> ASSIGNED TASK
Each record must be printed again exactly as given.

-- -- --

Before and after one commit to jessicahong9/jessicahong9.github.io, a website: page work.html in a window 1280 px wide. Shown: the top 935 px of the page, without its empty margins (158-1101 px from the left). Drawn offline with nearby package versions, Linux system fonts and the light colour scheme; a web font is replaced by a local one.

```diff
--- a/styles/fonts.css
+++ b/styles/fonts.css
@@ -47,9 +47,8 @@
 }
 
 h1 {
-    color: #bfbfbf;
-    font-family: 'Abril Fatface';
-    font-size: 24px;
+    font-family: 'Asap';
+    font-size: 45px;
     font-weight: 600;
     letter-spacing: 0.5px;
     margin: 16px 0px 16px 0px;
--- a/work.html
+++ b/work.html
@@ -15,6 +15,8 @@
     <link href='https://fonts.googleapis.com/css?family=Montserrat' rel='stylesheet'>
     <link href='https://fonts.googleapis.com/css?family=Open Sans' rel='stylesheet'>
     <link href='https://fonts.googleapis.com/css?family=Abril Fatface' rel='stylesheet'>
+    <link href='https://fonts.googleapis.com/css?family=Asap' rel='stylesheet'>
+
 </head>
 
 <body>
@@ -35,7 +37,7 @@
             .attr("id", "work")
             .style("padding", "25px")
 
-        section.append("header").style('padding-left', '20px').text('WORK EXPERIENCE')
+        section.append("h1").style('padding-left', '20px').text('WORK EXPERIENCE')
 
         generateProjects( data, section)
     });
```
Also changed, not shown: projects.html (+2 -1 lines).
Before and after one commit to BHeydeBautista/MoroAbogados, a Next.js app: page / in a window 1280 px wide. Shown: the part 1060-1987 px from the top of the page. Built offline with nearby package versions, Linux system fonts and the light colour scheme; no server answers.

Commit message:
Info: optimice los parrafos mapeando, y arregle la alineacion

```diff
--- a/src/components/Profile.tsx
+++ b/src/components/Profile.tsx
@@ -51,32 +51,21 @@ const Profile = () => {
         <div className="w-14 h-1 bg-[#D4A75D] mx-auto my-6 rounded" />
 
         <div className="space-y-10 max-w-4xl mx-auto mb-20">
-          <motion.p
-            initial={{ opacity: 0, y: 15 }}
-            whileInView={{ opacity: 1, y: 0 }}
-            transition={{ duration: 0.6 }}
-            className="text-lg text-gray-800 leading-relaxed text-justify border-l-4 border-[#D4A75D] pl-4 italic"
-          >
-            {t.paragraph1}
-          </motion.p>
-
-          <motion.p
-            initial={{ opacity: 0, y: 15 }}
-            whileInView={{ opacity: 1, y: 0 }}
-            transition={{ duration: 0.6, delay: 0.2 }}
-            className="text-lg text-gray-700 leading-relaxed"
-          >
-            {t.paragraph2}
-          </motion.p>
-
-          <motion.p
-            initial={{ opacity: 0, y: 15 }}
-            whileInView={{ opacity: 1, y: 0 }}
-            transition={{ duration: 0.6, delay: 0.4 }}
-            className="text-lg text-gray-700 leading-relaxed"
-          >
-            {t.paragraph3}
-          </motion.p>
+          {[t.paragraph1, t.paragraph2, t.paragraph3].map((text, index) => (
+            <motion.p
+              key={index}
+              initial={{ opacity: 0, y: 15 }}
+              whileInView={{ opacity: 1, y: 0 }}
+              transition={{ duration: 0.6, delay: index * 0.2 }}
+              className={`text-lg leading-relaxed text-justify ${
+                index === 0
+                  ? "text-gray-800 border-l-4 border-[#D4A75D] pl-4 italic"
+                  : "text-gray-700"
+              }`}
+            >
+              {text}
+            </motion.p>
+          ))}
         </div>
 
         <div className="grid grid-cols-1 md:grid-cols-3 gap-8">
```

-- -- --

> OUTPUT OF THE TASK
Before and after one commit to jessicahong9/jessicahong9.github.io, a website: page work.html in a window 1280 px wide. Shown: the top 935 px of the page, without its empty margins (158-1101 px from the left). Drawn offline with nearby package versions, Linux system fonts and the light colour scheme; a web font is replaced by a local one.

```diff
--- a/styles/fonts.css
+++ b/styles/fonts.css
@@ -47,9 +47,8 @@
 }
 
 h1 {
-    color: #bfbfbf;
-    font-family: 'Abril Fatface';
-    font-size: 24px;
+    font-family: 'Asap';
+    font-size: 45px;
     font-weight: 600;
     letter-spacing: 0.5px;
     margin: 16px 0px 16px 0px;
--- a/work.html
+++ b/work.html
@@ -15,6 +15,8 @@
     <link href='https://fonts.googleapis.com/css?family=Montserrat' rel='stylesheet'>
     <link href='https://fonts.googleapis.com/css?family=Open Sans' rel='stylesheet'>
     <link href='https://fonts.googleapis.com/css?family=Abril Fatface' rel='stylesheet'>
+    <link href='https://fonts.googleapis.com/css?family=Asap' rel='stylesheet'>
+
 </head>
 
 <body>
@@ -35,7 +37,7 @@
             .attr("id", "work")
             .style("padding", "25px")
 
-        section.append("header").style('padding-left', '20px').text('WORK EXPERIENCE')
+        section.append("h1").style('padding-left', '20px').text('WORK EXPERIENCE')
 
         generateProjects( data, section)
     });
```
Also changed, not shown: projects.html (+2 -1 lines).
Before and after one commit to BHeydeBautista/MoroAbogados, a Next.js app: page / in a window 1280 px wide. Shown: the part 1060-1987 px from the top of the page. Built offline with nearby package versions, Linux system fonts and the light colour scheme; no server answers.

Commit message:
Info: optimice los parrafos mapeando, y arregle la alineacion

```diff
--- a/src/components/Profile.tsx
+++ b/src/components/Profile.tsx
@@ -51,32 +51,21 @@ const Profile = () => {
         <div className="w-14 h-1 bg-[#D4A75D] mx-auto my-6 rounded" />
 
         <div className="space-y-10 max-w-4xl mx-auto mb-20">
-          <motion.p
-            initial={{ opacity: 0, y: 15 }}
-            whileInView={{ opacity: 1, y: 0 }}
-            transition={{ duration: 0.6 }}
-            className="text-lg text-gray-800 leading-relaxed text-justify border-l-4 border-[#D4A75D] pl-4 italic"
-          >
-            {t.paragraph1}
-          </motion.p>
-
-          <motion.p
-            initial={{ opacity: 0, y: 15 }}
-            whileInView={{ opacity: 1, y: 0 }}
-            transition={{ duration: 0.6, delay: 0.2 }}
-            className="text-lg text-gray-700 leading-relaxed"
-          >
-            {t.paragraph2}
-          </motion.p>
-
-          <motion.p
-            initial={{ opacity: 0, y: 15 }}
-            whileInView={{ opacity: 1, y: 0 }}
-            transition={{ duration: 0.6, delay: 0.4 }}
-            className="text-lg text-gray-700 leading-relaxed"
-          >
-            {t.paragraph3}
-          </motion.p>
+          {[t.paragraph1, t.paragraph2, t.paragraph3].map((text, index) => (
+            <motion.p
+              key={index}
+              initial={{ opacity: 0, y: 15 }}
+              whileInView={{ opacity: 1, y: 0 }}
+              transition={{ duration: 0.6, delay: index * 0.2 }}
+              className={`text-lg leading-relaxed text-justify ${
+                index === 0
+                  ? "text-gray-800 border-l-4 border-[#D4A75D] pl-4 italic"
+                  : "text-gray-700"
+              }`}
+            >
+              {text}
+            </motion.p>
+          ))}
         </div>
 
         <div className="grid grid-cols-1 md:grid-cols-3 gap-8">
```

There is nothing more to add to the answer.